------ MATERIAL SHOWN ------

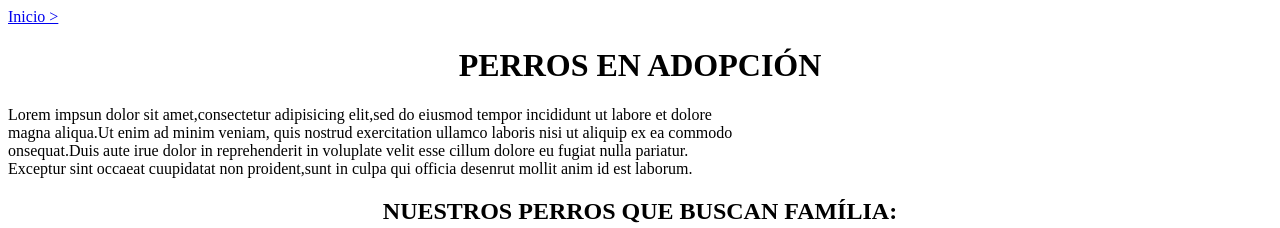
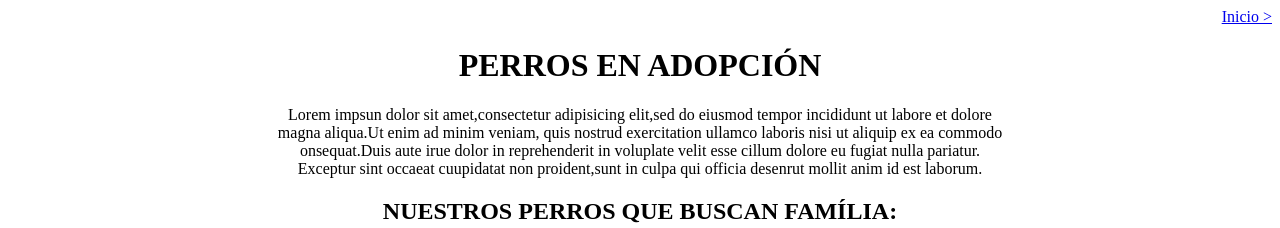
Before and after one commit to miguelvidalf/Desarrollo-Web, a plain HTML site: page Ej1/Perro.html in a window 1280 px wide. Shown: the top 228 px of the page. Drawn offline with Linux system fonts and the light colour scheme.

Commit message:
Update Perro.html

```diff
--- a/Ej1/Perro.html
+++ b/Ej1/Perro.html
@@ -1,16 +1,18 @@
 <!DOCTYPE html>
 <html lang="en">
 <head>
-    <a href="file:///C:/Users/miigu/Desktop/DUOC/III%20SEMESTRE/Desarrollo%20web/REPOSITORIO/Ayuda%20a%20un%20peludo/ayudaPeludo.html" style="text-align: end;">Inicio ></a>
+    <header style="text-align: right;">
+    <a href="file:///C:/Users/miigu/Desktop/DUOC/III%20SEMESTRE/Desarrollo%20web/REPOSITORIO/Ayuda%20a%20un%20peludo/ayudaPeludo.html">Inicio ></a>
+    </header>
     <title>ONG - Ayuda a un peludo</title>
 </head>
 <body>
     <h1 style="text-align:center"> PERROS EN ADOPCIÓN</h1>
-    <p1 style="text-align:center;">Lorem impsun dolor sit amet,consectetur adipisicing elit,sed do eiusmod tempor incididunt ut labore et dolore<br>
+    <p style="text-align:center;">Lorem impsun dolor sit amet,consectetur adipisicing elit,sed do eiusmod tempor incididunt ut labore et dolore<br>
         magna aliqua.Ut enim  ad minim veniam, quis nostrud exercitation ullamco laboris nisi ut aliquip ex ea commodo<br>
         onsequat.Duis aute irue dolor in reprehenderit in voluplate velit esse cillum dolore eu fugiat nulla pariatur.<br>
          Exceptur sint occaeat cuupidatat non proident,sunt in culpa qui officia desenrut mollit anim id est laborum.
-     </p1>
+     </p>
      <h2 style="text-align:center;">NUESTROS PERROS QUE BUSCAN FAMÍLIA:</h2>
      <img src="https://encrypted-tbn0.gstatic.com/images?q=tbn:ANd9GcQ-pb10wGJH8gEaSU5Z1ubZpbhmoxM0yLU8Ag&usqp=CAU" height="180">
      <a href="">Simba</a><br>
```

------
------ MATERIAL SHOWN ------

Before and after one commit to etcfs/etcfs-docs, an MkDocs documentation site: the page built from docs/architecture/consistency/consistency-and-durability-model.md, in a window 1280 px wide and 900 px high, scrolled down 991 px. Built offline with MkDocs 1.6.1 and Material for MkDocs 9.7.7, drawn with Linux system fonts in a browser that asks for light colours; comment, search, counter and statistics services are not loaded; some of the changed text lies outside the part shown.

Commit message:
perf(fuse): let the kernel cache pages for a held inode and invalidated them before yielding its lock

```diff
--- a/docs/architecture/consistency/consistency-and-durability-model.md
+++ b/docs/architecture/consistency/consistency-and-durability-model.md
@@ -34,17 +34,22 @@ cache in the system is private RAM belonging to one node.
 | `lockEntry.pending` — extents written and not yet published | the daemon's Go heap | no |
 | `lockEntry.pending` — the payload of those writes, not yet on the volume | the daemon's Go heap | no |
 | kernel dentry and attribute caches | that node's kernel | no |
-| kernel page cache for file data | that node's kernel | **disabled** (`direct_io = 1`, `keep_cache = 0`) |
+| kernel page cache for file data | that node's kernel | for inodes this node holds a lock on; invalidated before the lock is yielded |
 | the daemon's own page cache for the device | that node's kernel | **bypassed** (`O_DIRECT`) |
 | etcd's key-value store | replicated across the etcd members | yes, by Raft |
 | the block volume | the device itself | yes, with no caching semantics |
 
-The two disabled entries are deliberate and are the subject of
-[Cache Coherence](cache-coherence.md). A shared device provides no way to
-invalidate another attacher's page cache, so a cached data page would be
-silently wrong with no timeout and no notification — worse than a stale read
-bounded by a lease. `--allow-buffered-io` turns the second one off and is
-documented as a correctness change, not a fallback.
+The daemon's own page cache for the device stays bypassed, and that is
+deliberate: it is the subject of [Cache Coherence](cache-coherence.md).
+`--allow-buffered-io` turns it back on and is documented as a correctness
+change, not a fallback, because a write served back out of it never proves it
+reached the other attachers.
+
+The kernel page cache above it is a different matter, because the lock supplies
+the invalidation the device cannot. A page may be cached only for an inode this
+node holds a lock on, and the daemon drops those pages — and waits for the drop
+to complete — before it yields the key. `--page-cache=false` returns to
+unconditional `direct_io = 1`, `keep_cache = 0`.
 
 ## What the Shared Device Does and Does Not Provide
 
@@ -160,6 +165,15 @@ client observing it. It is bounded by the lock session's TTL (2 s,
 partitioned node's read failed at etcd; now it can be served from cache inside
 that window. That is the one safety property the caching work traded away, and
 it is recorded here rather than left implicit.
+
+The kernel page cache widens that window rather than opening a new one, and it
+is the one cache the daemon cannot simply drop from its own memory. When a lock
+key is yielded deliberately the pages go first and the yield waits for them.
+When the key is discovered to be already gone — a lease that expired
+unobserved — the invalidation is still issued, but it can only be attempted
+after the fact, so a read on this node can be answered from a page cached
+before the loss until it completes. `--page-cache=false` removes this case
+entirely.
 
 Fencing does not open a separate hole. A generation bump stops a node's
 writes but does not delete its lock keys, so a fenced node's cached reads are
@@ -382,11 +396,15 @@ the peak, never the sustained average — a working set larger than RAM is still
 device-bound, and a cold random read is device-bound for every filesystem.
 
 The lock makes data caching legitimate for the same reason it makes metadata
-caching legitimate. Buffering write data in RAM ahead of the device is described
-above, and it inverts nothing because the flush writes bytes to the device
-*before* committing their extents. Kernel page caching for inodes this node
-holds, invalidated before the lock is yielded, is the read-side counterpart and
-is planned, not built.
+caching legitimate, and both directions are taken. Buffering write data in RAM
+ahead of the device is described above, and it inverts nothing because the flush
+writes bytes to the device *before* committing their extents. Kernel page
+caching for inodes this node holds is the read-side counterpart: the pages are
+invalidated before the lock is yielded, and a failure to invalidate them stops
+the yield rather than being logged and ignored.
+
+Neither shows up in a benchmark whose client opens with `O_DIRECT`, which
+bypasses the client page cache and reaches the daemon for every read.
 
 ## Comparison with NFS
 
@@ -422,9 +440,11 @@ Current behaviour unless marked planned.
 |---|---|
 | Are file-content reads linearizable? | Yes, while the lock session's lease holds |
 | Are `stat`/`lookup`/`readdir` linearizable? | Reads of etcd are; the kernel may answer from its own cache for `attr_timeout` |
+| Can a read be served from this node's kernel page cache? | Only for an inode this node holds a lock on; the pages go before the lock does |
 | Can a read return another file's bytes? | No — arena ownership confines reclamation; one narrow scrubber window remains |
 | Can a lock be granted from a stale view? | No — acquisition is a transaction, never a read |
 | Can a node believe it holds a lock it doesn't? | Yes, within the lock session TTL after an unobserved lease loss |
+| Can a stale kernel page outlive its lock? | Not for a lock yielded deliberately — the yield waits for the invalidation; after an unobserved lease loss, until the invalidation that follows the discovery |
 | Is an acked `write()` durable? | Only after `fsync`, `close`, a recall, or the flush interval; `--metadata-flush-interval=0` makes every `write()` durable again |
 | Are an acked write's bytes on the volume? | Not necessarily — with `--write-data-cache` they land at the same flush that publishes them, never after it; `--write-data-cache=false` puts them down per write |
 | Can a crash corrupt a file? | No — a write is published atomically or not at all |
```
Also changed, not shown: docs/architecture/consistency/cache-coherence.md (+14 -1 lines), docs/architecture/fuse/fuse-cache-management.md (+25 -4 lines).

------
------ MATERIAL SHOWN ------

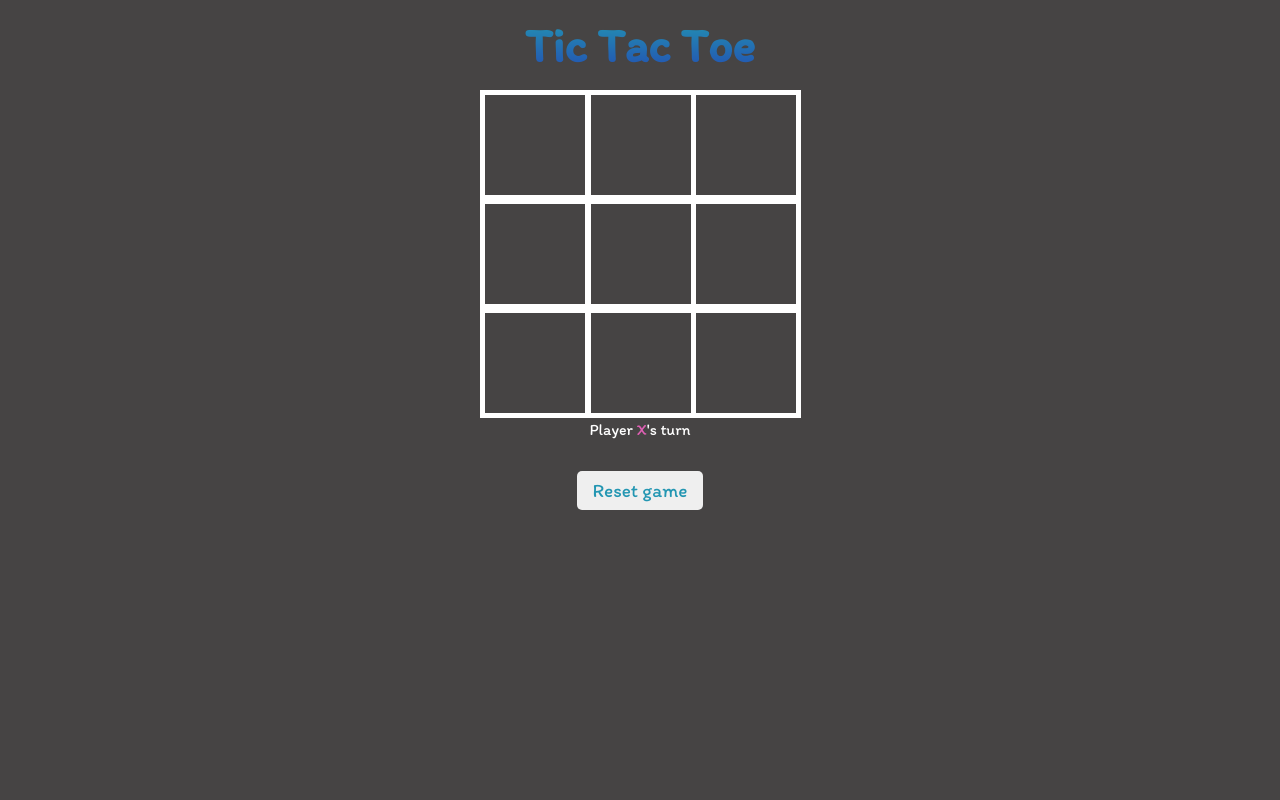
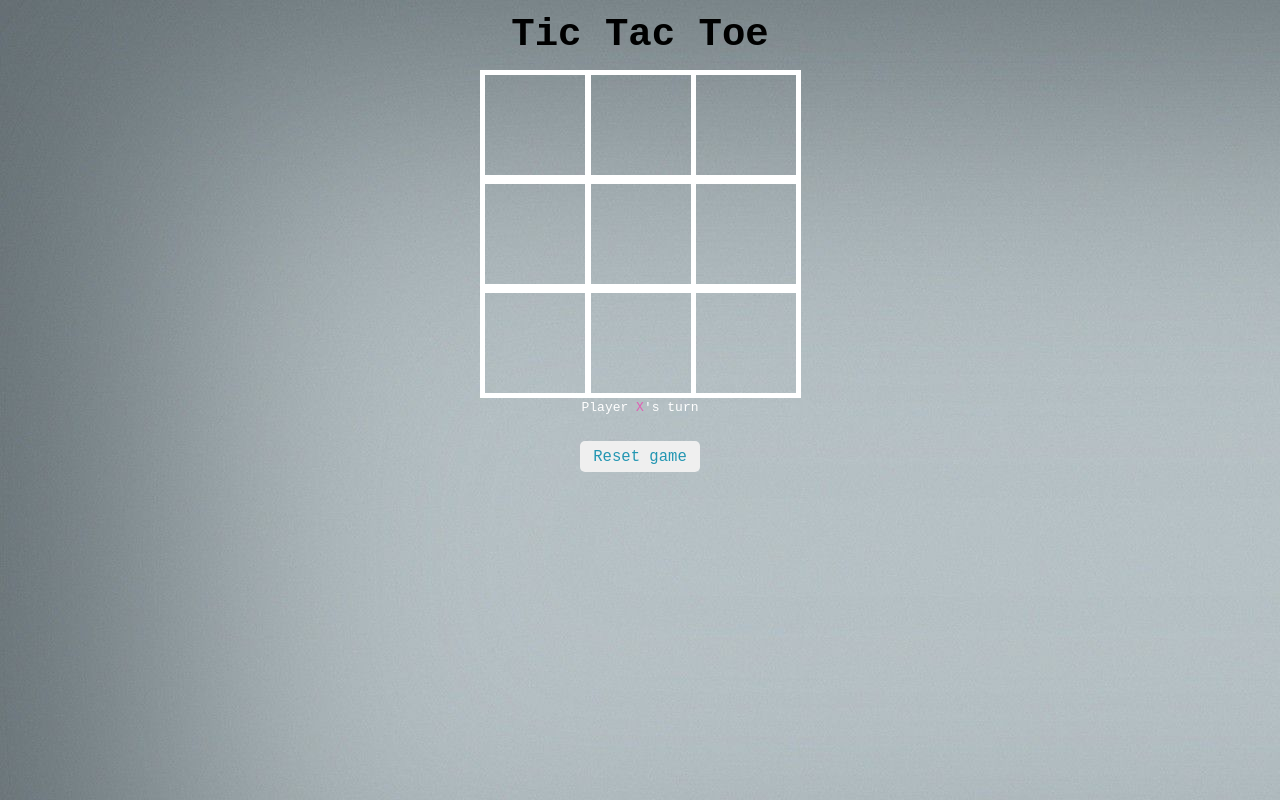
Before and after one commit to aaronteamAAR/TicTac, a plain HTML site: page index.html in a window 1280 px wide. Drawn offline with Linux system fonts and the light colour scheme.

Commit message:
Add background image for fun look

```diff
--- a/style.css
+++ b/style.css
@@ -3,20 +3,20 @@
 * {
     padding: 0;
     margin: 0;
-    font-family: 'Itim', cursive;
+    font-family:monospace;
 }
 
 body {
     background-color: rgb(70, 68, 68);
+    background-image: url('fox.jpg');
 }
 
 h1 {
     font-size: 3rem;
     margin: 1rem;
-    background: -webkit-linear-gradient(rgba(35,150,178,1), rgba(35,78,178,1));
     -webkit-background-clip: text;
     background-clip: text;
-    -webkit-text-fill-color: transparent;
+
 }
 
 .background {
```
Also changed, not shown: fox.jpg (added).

------

● WHAT NEEDS TO BE DONE:
Return all lines of the material above in which "eiusmod" occurs.

● SOLUTION TO THE EXERCISE:
-    <p1 style="text-align:center;">Lorem impsun dolor sit amet,consectetur adipisicing elit,sed do eiusmod tempor incididunt ut labore et dolore<br>
+    <p style="text-align:center;">Lorem impsun dolor sit amet,consectetur adipisicing elit,sed do eiusmod tempor incididunt ut labore et dolore<br>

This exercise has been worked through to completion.